Love is Enough clads the Rule of Thirds restaurant at A/D/O in Douglas fir

Japanese At Ease

In Japanese culture, an izakaya is a type of informal drinking establishment that serves small plates shared among friends. A tavern-style menu often includes sashimi, kushiyaki (grilled meat and vegetable skewers), and a variety of tofu-based dishes, but puts sake center stage.

Bringing this concept to the heart of Greenpoint, Brooklyn, is illustrious restauranteur duo George Padilla and JT Vuong, in partnership with Sunday Hospitality. Rule of Thirds is a new fashionable but accessible haunt located within Mini’s design incubator and co-working space A/D/O. The new eatery features a dynamic menu that blends Brooklynite and Japanese influences with a subtly playful flair.

Signature dishes, cocktails, and bespoke sake bowls evoke a meeting of Japanese and Brooklynite influences.

(Gary Landsman)

Following a “home-cooked” approach, Rule of Thirds draws on the Japanese concept of mottainai, which connotes mindfulness, gratitude, and intention. A tiered menu works perfectly with a robust cocktail list as small binchotan bites work their way up to a substantial panko-breaded pork blade. Fresh takes on fish, meat, rice, and legumes pair perfectly with uniquely designed drinks with names like Jazz Lingo, Neon Geisha, and Umami Grog.

Regionally sourced ingredients are prepared using a range of Japanese culinary techniques and are served in locally sourced design accessories. An unmatched sake cellar is articulated in one-off bowls and carafes, specially designed for Rule of Thirds by Greenpoint artisanal practice Soto Ceramic while Erin Louise Clancy was responsible for the restaurant’s dishware. Bespoke metal pendant lamps by Studio Beson were inspired by a Japanese space-purifying ritual.

Jade velvet banquettes intertwine within solid Douglas fir armatures and panelling, a nod to traditional Japanese architecture.

(Gary Landsman)

Love is Enough founder Loren Daye and her team carried out a scheme that focuses on cohesion and serenity. Douglas fir and jade velvet elements join a slew of decorative ceramic vessels to contrast with the existing nArchitects-designed building’s raw industrial character. Flexible wooden furniture and paneled inserts help distinguish this cozy saloon from the rest of A/D/O’s open-plan space.

Geometric elements, including an angular lighting element that helps frame the main bar, imbue the space with a contemporary feel.

(Gary Landsman)
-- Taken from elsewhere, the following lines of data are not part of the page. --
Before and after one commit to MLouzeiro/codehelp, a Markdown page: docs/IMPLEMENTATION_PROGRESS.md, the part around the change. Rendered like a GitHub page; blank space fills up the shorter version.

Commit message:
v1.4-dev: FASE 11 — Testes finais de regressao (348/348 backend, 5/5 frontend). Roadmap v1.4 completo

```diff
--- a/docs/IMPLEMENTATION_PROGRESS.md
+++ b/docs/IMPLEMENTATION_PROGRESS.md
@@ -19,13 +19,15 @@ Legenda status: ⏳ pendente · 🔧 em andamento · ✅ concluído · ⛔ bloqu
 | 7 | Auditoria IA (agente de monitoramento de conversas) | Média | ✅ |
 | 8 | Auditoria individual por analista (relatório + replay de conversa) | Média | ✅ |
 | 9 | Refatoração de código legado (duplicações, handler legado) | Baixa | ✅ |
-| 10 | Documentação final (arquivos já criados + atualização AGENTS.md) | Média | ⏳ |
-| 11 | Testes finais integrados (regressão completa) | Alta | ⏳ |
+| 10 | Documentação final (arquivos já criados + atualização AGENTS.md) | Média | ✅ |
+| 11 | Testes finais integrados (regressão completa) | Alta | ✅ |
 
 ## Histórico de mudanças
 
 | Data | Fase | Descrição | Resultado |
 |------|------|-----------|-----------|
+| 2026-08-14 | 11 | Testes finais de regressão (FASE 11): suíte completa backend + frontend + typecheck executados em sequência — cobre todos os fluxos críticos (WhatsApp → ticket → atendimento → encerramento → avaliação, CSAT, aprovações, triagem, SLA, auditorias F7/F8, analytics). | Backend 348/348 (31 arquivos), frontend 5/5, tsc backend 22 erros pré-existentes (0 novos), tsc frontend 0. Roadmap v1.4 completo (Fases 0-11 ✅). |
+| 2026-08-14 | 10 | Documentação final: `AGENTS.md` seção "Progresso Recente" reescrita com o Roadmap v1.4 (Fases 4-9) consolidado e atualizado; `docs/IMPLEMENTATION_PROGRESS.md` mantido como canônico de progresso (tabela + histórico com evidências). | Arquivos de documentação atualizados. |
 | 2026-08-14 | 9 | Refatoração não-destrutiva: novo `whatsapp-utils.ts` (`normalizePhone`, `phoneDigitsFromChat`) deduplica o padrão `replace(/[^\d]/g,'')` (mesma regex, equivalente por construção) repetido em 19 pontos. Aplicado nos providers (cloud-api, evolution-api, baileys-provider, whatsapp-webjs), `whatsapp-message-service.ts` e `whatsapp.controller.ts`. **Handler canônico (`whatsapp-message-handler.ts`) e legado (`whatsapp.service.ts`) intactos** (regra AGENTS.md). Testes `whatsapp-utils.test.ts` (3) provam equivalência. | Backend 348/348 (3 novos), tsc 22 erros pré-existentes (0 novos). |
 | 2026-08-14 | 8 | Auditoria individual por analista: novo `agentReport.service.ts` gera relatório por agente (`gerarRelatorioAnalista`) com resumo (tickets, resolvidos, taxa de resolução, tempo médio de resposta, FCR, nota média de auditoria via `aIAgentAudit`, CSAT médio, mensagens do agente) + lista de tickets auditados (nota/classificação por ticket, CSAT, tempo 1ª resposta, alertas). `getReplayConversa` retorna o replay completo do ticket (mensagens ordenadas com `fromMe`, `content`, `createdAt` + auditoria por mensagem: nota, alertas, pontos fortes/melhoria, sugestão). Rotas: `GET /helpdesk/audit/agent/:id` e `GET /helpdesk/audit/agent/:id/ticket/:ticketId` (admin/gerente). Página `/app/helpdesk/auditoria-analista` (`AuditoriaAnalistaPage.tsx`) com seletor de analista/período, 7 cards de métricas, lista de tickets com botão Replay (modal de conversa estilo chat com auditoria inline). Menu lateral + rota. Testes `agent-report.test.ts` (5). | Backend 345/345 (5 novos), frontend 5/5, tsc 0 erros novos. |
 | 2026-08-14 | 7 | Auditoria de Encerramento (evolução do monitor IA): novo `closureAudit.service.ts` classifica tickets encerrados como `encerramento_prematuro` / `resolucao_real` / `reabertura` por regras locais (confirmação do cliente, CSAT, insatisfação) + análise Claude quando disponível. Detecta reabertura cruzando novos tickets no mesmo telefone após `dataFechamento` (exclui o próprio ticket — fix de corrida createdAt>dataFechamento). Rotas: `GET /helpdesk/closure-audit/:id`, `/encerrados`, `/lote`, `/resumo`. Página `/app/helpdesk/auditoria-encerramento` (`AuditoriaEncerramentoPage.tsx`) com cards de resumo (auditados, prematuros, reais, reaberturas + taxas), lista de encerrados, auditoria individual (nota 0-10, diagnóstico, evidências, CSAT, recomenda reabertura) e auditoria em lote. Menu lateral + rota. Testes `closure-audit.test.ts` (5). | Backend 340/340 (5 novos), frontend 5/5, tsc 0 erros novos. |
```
Framed by a three-sided shadow box chandelier, the dusty mint tile and walnut counter bar offers guests direct access to an open kitchen. Curated by nearby nursery Tula House, an abundance of plants helps tie the project together.